Absolute Monarchies

An absolute monarchy is loosely defined as a system of government in which one person, a king or a queen, rules over their subjects with no outside influence from entities such as a parliament or congress.

Absolute Monarchies of France

France’s absolute monarchy began just like any other, and actually continued on for a long time, but after a while began to suffer under the rule of monarchs who didn’t know what they were doing. The actions of these monarchs led to quite a few small civil wars within the country. However, somehow the monarchy survived past the years of turmoil and war. Henry IV quieted down the population temporarily by making the national religion Catholicism, and actually converting himself. Louis XIII, his son, was only 9 years old at the time of Henry IV’s death. His ascension to power caused about a decade with no real ruler.
King Louis XIV

Around 1624, Armand-Jean du Plessis de Richelieu, more commonly known as Cardinal Richelieu, began to mentor Louis XIII. As Louis XIV’s mentor, Cardinal Richelieu became, in effect, the ruler of France. When Cardinal Richelieu and Louis XIV died, Louis XIV’s grandson Louis XIV took the throne. At age 5, he was the youngest to take the throne. Another mentor, Cardinal Mazarin, ‘ruled’ for him until he was the age of majority. During his rule, Louis XIV moved the official residence of the rulers and the government offices from Paris to Versailles, which angered the population.

Mutual lack of respect and consideration contributed to the social unrest. Furthermore, bad economic circumstances and an inability to control high inflation contributed to the growing unrest. Louis XVI, the great-great-grandson of Louis XIV, was the last of France’s monarchs to rule before the French Revolution in the late 18th century. Although he promised change and more freedom to his subjects, he was eventually executed by guillotine in 1793. After the revolution, most of the political elite from the old regime were executed, including Louis XVI and his family.

After Louis XVI’s execution, a man named Maximilien Robespierre rose to the head of the provisional government. Although he tried to form a constitutional republic, he never got to see his dream come true. Robespierre himself was executed on accusations of treason, and only then France started the transition to a constitutional republic.

Absolute Monarchy of England

England’s absolute monarchy was different from the other Western European monarchies. Instead of the King having total control of the monarchy, they built a parliamentary system as well. The king shared his power with the representatives of the parliament. When Charles I tried to enforce the Absolute monarchy, though, it led the country to the English Civil War. The English Civil War
Charles I
resulted in The Parliament gaining a majority control of the country.

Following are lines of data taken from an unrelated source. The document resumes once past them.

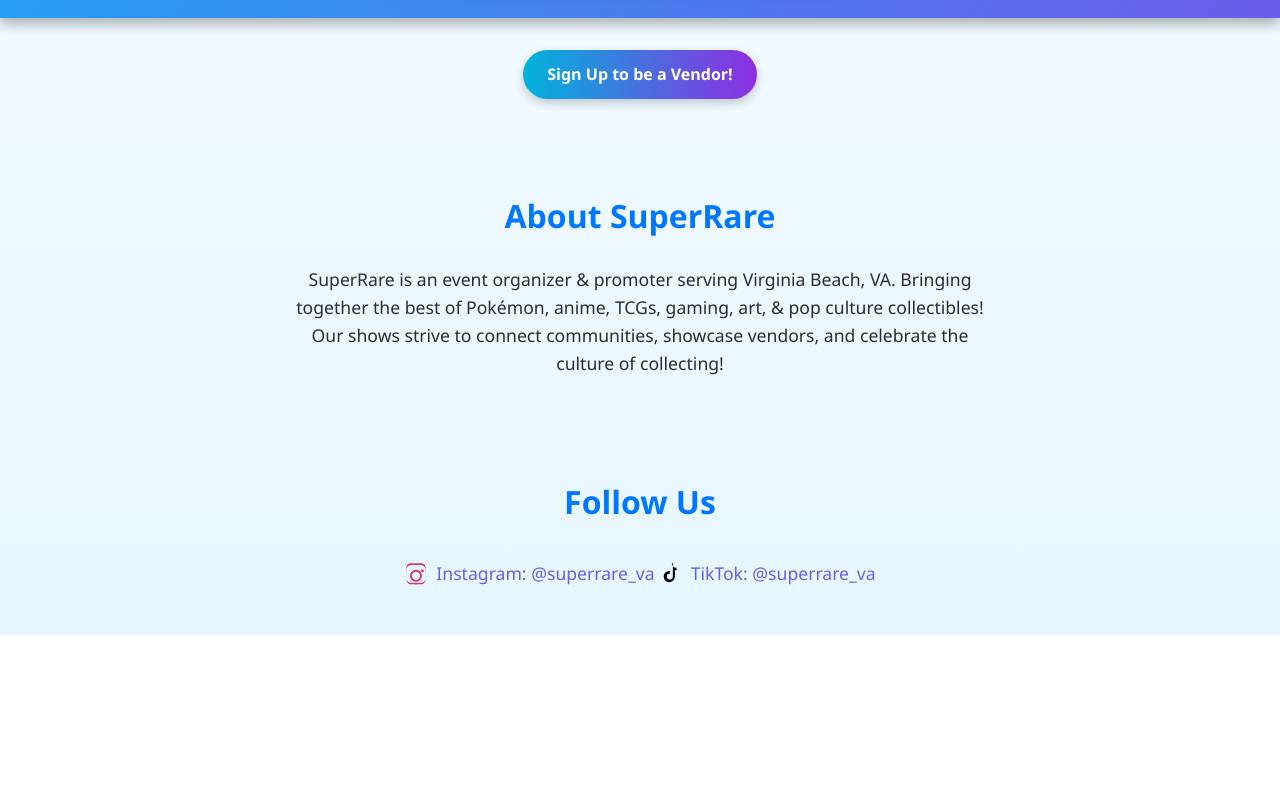
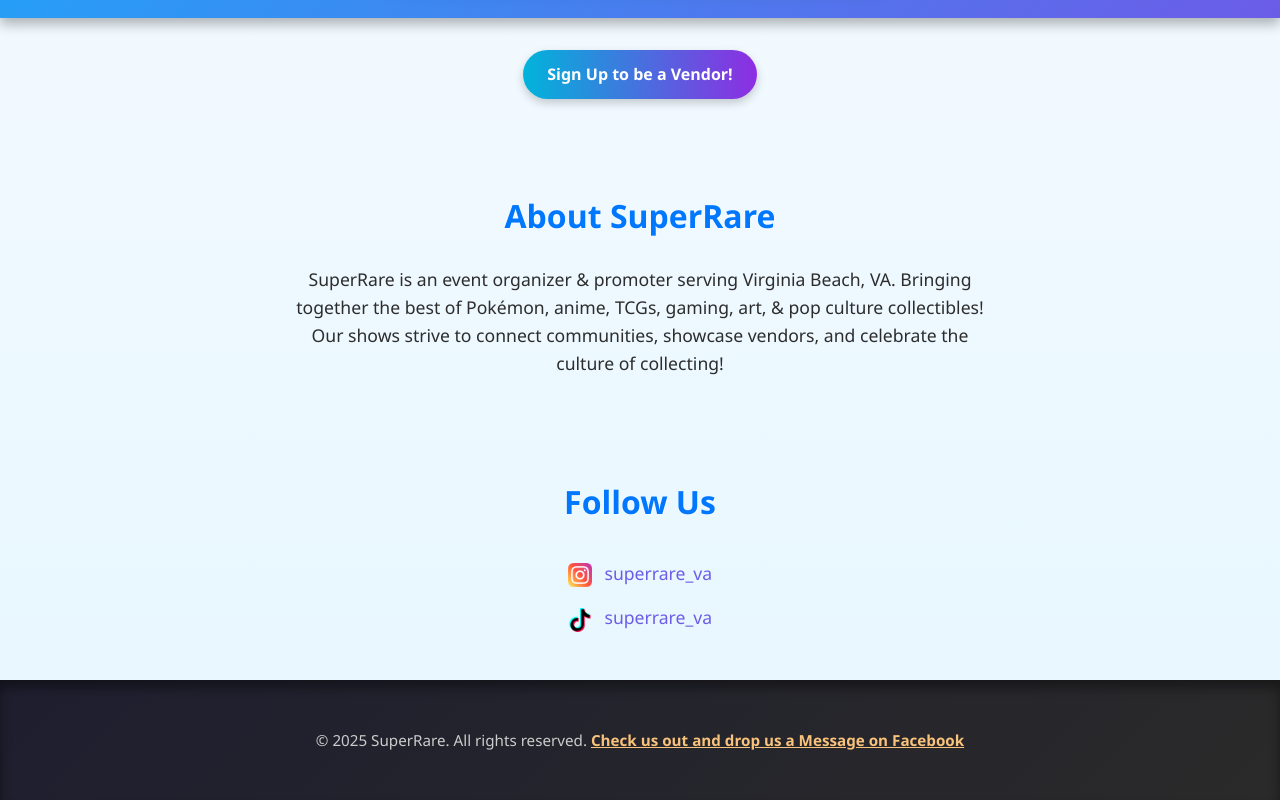
Before and after one commit to SuperRareVA/superrareva.github.io, a plain HTML site: page index.html in a window 1280 px wide. Shown: the part 718-1518 px from the top of the page. Before the commit the page ends 1353 px from the top, so only its background shows below. Drawn offline with Linux system fonts and the light colour scheme.

Commit message:
Update index.html

```diff
--- a/index.html
+++ b/index.html
@@ -30,25 +30,23 @@
 </section>
 
 
+  <section class="social">
+    <h2>Follow Us</h2>
+    <p>
+      <a href="https://instagram.com/superrare_va" target="_blank" rel="noopener">
+  <img src="instagram-icon.png" alt="Instagram" style="height: 24px; vertical-align: middle; margin-right: 8px;">
+  superrare_va
+</a><br />
+      <a href="https://tiktok.com/@superrare_va" target="_blank" rel="noopener">
+  <img src="tiktok-icon.png" alt="TikTok" style="height: 24px; vertical-align: middle; margin-right: 8px;">
+  superrare_va
+</a>
+    </p>
+  </section>
 
-<section class="social">
-  <h2>Follow Us</h2>
-  <p>
-    <a href="https://instagram.com/superrare_va" target="_blank" rel="noopener" style="display: inline-flex; align-items: center; gap: 8px;">
-      <svg xmlns="http://www.w3.org/2000/svg" role="img" viewBox="0 0 24 24" fill="#E1306C" height="24" width="24">
-        <title>Instagram</title>
-        <path d="M12 2.163c3.204 0 3.584.012 4.85.07 1.366.062 2.633.334 3.608 1.31.975.975 1.247 2.242 1.31 3.608.058 1.266.07 1.646.07 4.85s-.012 3.584-.07 4.85c-.063 1.366-.335 2.633-1.31 3.608-.975.975-2.242 1.247-3.608 1.31-1.266.058-1.646.07-4.85.07s-3.584-.012-4.85-.07c-1.366-.063-2.633-.335-3.608-1.31-.975-.975-1.247-2.242-1.31-3.608C2.175 15.747 2.163 15.367 2.163 12s.012-3.584.07-4.85c.063-1.366.335-2.633 1.31-3.608C4.518 2.497 5.785 2.225 7.151 2.163 8.417 2.105 8.797 2.163 12 2.163zm0 1.838c-3.17 0-3.548.012-4.797.07-1.087.05-1.684.24-2.078.406a3.994 3.994 0 0 0-1.428.927 3.994 3.994 0 0 0-.927 1.428c-.165.394-.355.99-.406 2.078-.058 1.249-.07 1.627-.07 4.797s.012 3.548.07 4.797c.05 1.087.24 1.684.406 2.078.205.491.484.933.927 1.428.495.443.937.722 1.428.927.394.165.99.355 2.078.406 1.249.058 1.627.07 4.797.07s3.548-.012 4.797-.07c1.087-.05 1.684-.24 2.078-.406a3.994 3.994 0 0 0 1.428-.927 3.994 3.994 0 0 0 .927-1.428c.165-.394.355-.99.406-2.078.058-1.249.07-1.627.07-4.797s-.012-3.548-.07-4.797c-.05-1.087-.24-1.684-.406-2.078a3.994 3.994 0 0 0-.927-1.428 3.994 3.994 0 0 0-1.428-.927c-.394-.165-.99-.355-2.078-.406-1.249-.058-1.627-.07-4.797-.07zm0 4.838a5.999 5.999 0 1 0 0 11.998 5.999 5.999 0 0 0 0-11.998zm0 1.838a4.161 4.161 0 1 1 0 8.322 4.161 4.161 0 0 1 0-8.322zm6.406-2.204a1.44 1.44 0 1 0 0 2.881 1.44 1.44 0 0 0 0-2.881z"/>
-      </svg>
-      Instagram: @superrare_va
-    </a>
-  </p>
-  <p>
-    <a href="https://tiktok.com/@superrare_va" target="_blank" rel="noopener" style="display: inline-flex; align-items: center; gap: 8px;">
-      <svg xmlns="http://www.w3.org/2000/svg" role="img" viewBox="0 0 24 24" fill="#000000" height="24" width="24">
-        <title>TikTok</title>
-        <path d="M12.831 2.25a6.086 6.086 0 0 0 .064.844c.23 1.866 1.645 3.37 3.466 3.632a3.61 3.61 0 0 0 1.196-.002v2.457a6.169 6.169 0 0 1-1.687-.196v6.566a5.583 5.583 0 1 1-5.583-5.583c.19 0 .378.01.563.029v2.471a2.986 2.986 0 1 0 2.986 2.986V2.25z"/>
-      </svg>
-      TikTok: @superrare_va
-    </a>
-  </p>
-</section>
+  <footer>
+    <p>&copy; 2025 SuperRare. All rights reserved.</p>
+    <p><a href="https://www.facebook.com/profile.php?id=61575735942660" target="_blank" rel="noopener">Check us out and drop us a Message on Facebook</a></p>
+  </footer>
+</body>
+</html>
```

Englands Monarchy came to a quick stop by a couple of events, such as the Glorious Revolution and the English Bill of Rights. In 1688, the Glorious Revolution was when James II threatend Parlmient because he wanted England to become a absolute monarchy just like France. Parliment turned him down so he went to France to become a ruler. This showed that Parliment had power but they knew how to control their power. The English Bill of Rights made it official for Parliment to "choose and dismiss" the freedom of the monarchies. These are laws that Parliment created that gave them the power to create laws and make taxes. This way England still had a monarch but it was a much looser control than in France.


Works Cited

"Louis XVI." World History: The Modern Era. ABC-CLIO, 2012. Web. 3 Apr. 2012.
Robison, William B. "The Rise of Absolutism: Need To Know." World History: The Modern Era. ABC-CLIO, 2012. Web. 2 Apr. 2012.
"Maximilien Robespierre." World History: The Modern Era. ABC-CLIO, 2012. Web. 3 Apr. 2012.
"The Failure of Absolute Monarchy in England." Failure of Absolute Monarchy (Part II). Web. 11 Apr. 2012.
"France." Encyclopædia Britannica. Encyclopædia Britannica Online School Edition. Encyclopædia Britannica, Inc., 2012. Web. 12 Apr. 2012.
"The French Revolution TimeLine: The Absolute Monarchy." Create a Website. Web. 11 Apr. 2012.